(Version comparison data)

# # # # #

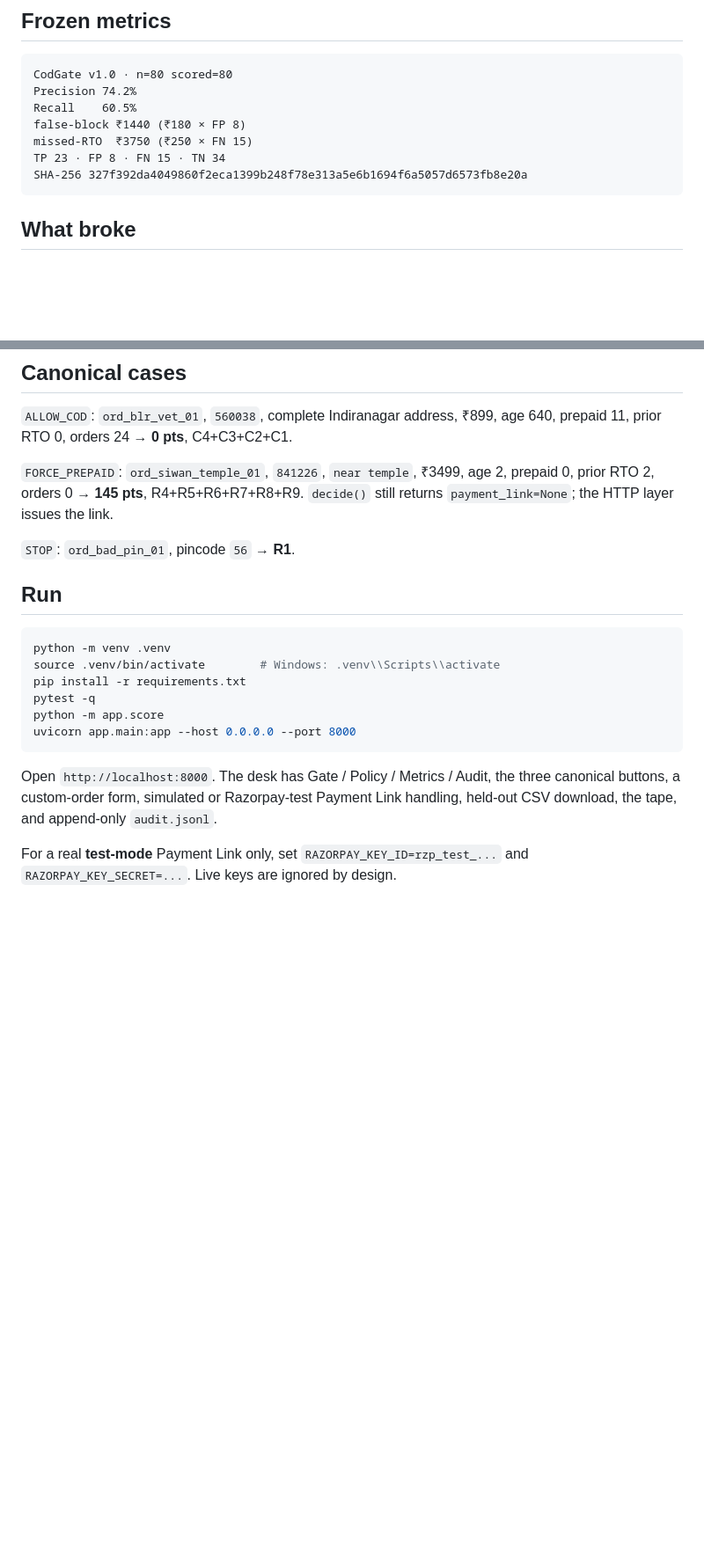
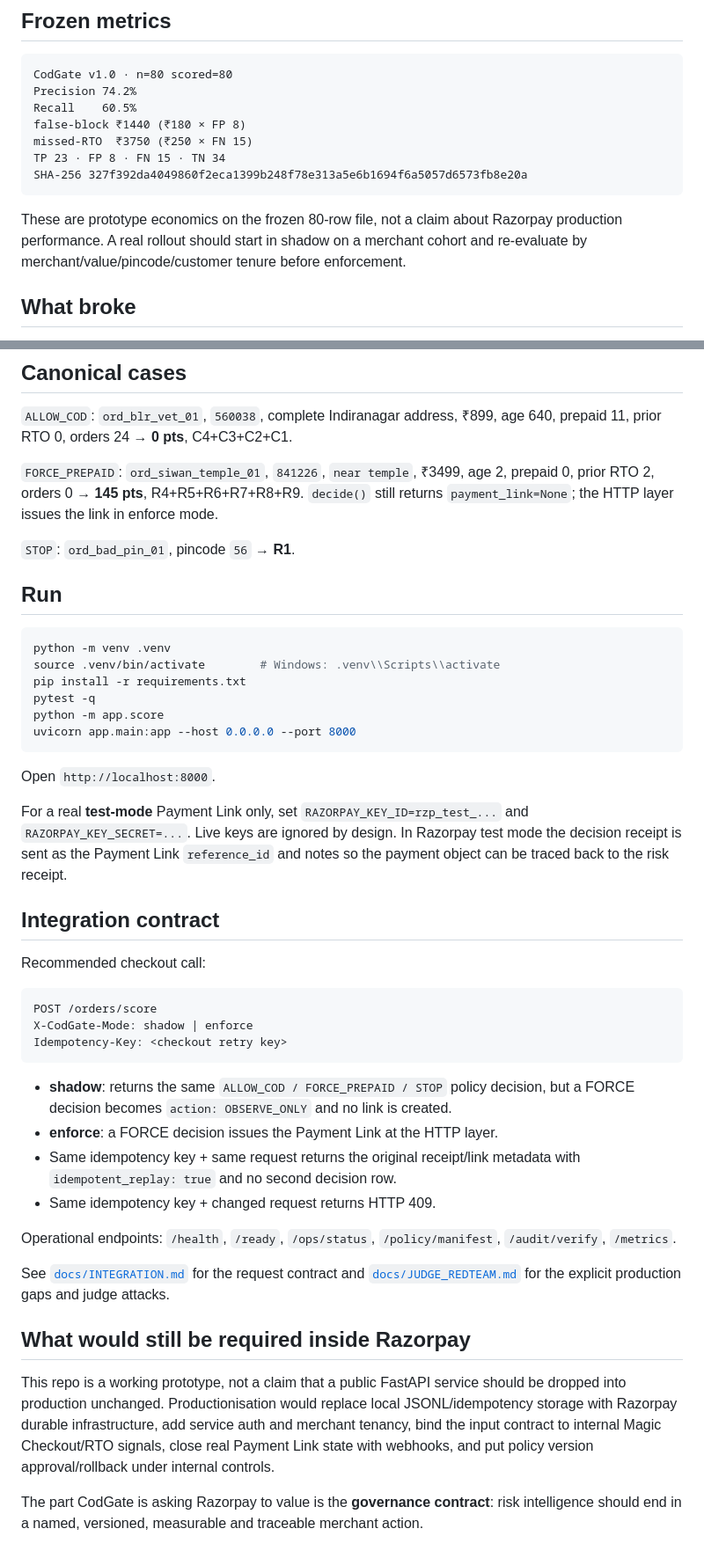
Before and after one commit to Akshu1245/codgate, a Markdown page: README.md, 2 parts joined by grey strips. Shown at 88% size. GitHub-like rendering; blank space fills up the shorter version.

Commit message:
Position CodGate as an adoptable risk control plane

````diff
--- a/README.md
+++ b/README.md
@@ -41,6 +60,8 @@ TP 23 · FP 8 · FN 15 · TN 34
 SHA-256 327f392da4049860f2eca1399b248f78e313a5e6b1694f6a5057d6573fb8e20a
 ```
 
+These are prototype economics on the frozen 80-row file, not a claim about Razorpay production performance. A real rollout should start in shadow on a merchant cohort and re-evaluate by merchant/value/pincode/customer tenure before enforcement.
+
 ## What broke
 
 - Complete address on a high-RTO pin scores 47 — under 50 — so Siwan with a house number still ships COD (h42–h45, h80).
@@ -51,7 +72,7 @@ SHA-256 327f392da4049860f2eca1399b248f78e313a5e6b1694f6a5057d6573fb8e20a
 
 `ALLOW_COD`: `ord_blr_vet_01`, `560038`, complete Indiranagar address, ₹899, age 640, prepaid 11, prior RTO 0, orders 24 → **0 pts**, C4+C3+C2+C1.
 
-`FORCE_PREPAID`: `ord_siwan_temple_01`, `841226`, `near temple`, ₹3499, age 2, prepaid 0, prior RTO 2, orders 0 → **145 pts**, R4+R5+R6+R7+R8+R9. `decide()` still returns `payment_link=None`; the HTTP layer issues the link.
+`FORCE_PREPAID`: `ord_siwan_temple_01`, `841226`, `near temple`, ₹3499, age 2, prepaid 0, prior RTO 2, orders 0 → **145 pts**, R4+R5+R6+R7+R8+R9. `decide()` still returns `payment_link=None`; the HTTP layer issues the link in enforce mode.
 
 `STOP`: `ord_bad_pin_01`, pincode `56` → **R1**.
 
@@ -66,6 +87,31 @@ python -m app.score
 uvicorn app.main:app --host 0.0.0.0 --port 8000
 ```
 
-Open `http://localhost:8000`. The desk has Gate / Policy / Metrics / Audit, the three canonical buttons, a custom-order form, simulated or Razorpay-test Payment Link handling, held-out CSV download, the tape, and append-only `audit.jsonl`.
+Open `http://localhost:8000`.
 
-For a real **test-mode** Payment Link only, set `RAZORPAY_KEY_ID=rzp_test_...` and `RAZORPAY_KEY_SECRET=...`. Live keys are ignored by design.
+For a real **test-mode** Payment Link only, set `RAZORPAY_KEY_ID=rzp_test_...` and `RAZORPAY_KEY_SECRET=...`. Live keys are ignored by design. In Razorpay test mode the decision receipt is sent as the Payment Link `reference_id` and notes so the payment object can be traced back to the risk receipt.
+
+## Integration contract
+
+Recommended checkout call:
+
+```text
+POST /orders/score
+X-CodGate-Mode: shadow | enforce
+Idempotency-Key: <checkout retry key>
+```
+
+- **shadow**: returns the same `ALLOW_COD / FORCE_PREPAID / STOP` policy decision, but a FORCE decision becomes `action: OBSERVE_ONLY` and no link is created.
+- **enforce**: a FORCE decision issues the Payment Link at the HTTP layer.
+- Same idempotency key + same request returns the original receipt/link metadata with `idempotent_replay: true` and no second decision row.
+- Same idempotency key + changed request returns HTTP 409.
+
+Operational endpoints: `/health`, `/ready`, `/ops/status`, `/policy/manifest`, `/audit/verify`, `/metrics`.
+
+See [`docs/INTEGRATION.md`](docs/INTEGRATION.md) for the request contract and [`docs/JUDGE_REDTEAM.md`](docs/JUDGE_REDTEAM.md) for the explicit production gaps and judge attacks.
+
+## What would still be required inside Razorpay
+
+This repo is a working prototype, not a claim that a public FastAPI service should be dropped into production unchanged. Productionisation would replace local JSONL/idempotency storage with Razorpay durable infrastructure, add service auth and merchant tenancy, bind the input contract to internal Magic Checkout/RTO signals, close real Payment Link state with webhooks, and put policy version approval/rollback under internal controls.
+
+The part CodGate is asking Razorpay to value is the **governance contract**: risk intelligence should end in a named, versioned, measurable and traceable merchant action.
````
Also changed, not shown: other parts of README.md (+19 -0 lines).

# # # # #

What to work on = Exact copy, no pictures: please print the data above once more.

Response area =
Before and after one commit to Akshu1245/codgate, a Markdown page: README.md, 2 parts joined by grey strips. Shown at 88% size. GitHub-like rendering; blank space fills up the shorter version.

Commit message:
Position CodGate as an adoptable risk control plane

````diff
--- a/README.md
+++ b/README.md
@@ -41,6 +60,8 @@ TP 23 · FP 8 · FN 15 · TN 34
 SHA-256 327f392da4049860f2eca1399b248f78e313a5e6b1694f6a5057d6573fb8e20a
 ```
 
+These are prototype economics on the frozen 80-row file, not a claim about Razorpay production performance. A real rollout should start in shadow on a merchant cohort and re-evaluate by merchant/value/pincode/customer tenure before enforcement.
+
 ## What broke
 
 - Complete address on a high-RTO pin scores 47 — under 50 — so Siwan with a house number still ships COD (h42–h45, h80).
@@ -51,7 +72,7 @@ SHA-256 327f392da4049860f2eca1399b248f78e313a5e6b1694f6a5057d6573fb8e20a
 
 `ALLOW_COD`: `ord_blr_vet_01`, `560038`, complete Indiranagar address, ₹899, age 640, prepaid 11, prior RTO 0, orders 24 → **0 pts**, C4+C3+C2+C1.
 
-`FORCE_PREPAID`: `ord_siwan_temple_01`, `841226`, `near temple`, ₹3499, age 2, prepaid 0, prior RTO 2, orders 0 → **145 pts**, R4+R5+R6+R7+R8+R9. `decide()` still returns `payment_link=None`; the HTTP layer issues the link.
+`FORCE_PREPAID`: `ord_siwan_temple_01`, `841226`, `near temple`, ₹3499, age 2, prepaid 0, prior RTO 2, orders 0 → **145 pts**, R4+R5+R6+R7+R8+R9. `decide()` still returns `payment_link=None`; the HTTP layer issues the link in enforce mode.
 
 `STOP`: `ord_bad_pin_01`, pincode `56` → **R1**.
 
@@ -66,6 +87,31 @@ python -m app.score
 uvicorn app.main:app --host 0.0.0.0 --port 8000
 ```
 
-Open `http://localhost:8000`. The desk has Gate / Policy / Metrics / Audit, the three canonical buttons, a custom-order form, simulated or Razorpay-test Payment Link handling, held-out CSV download, the tape, and append-only `audit.jsonl`.
+Open `http://localhost:8000`.
 
-For a real **test-mode** Payment Link only, set `RAZORPAY_KEY_ID=rzp_test_...` and `RAZORPAY_KEY_SECRET=...`. Live keys are ignored by design.
+For a real **test-mode** Payment Link only, set `RAZORPAY_KEY_ID=rzp_test_...` and `RAZORPAY_KEY_SECRET=...`. Live keys are ignored by design. In Razorpay test mode the decision receipt is sent as the Payment Link `reference_id` and notes so the payment object can be traced back to the risk receipt.
+
+## Integration contract
+
+Recommended checkout call:
+
+```text
+POST /orders/score
+X-CodGate-Mode: shadow | enforce
+Idempotency-Key: <checkout retry key>
+```
+
+- **shadow**: returns the same `ALLOW_COD / FORCE_PREPAID / STOP` policy decision, but a FORCE decision becomes `action: OBSERVE_ONLY` and no link is created.
+- **enforce**: a FORCE decision issues the Payment Link at the HTTP layer.
+- Same idempotency key + same request returns the original receipt/link metadata with `idempotent_replay: true` and no second decision row.
+- Same idempotency key + changed request returns HTTP 409.
+
+Operational endpoints: `/health`, `/ready`, `/ops/status`, `/policy/manifest`, `/audit/verify`, `/metrics`.
+
+See [`docs/INTEGRATION.md`](docs/INTEGRATION.md) for the request contract and [`docs/JUDGE_REDTEAM.md`](docs/JUDGE_REDTEAM.md) for the explicit production gaps and judge attacks.
+
+## What would still be required inside Razorpay
+
+This repo is a working prototype, not a claim that a public FastAPI service should be dropped into production unchanged. Productionisation would replace local JSONL/idempotency storage with Razorpay durable infrastructure, add service auth and merchant tenancy, bind the input contract to internal Magic Checkout/RTO signals, close real Payment Link state with webhooks, and put policy version approval/rollback under internal controls.
+
+The part CodGate is asking Razorpay to value is the **governance contract**: risk intelligence should end in a named, versioned, measurable and traceable merchant action.
````
Also changed, not shown: other parts of README.md (+19 -0 lines).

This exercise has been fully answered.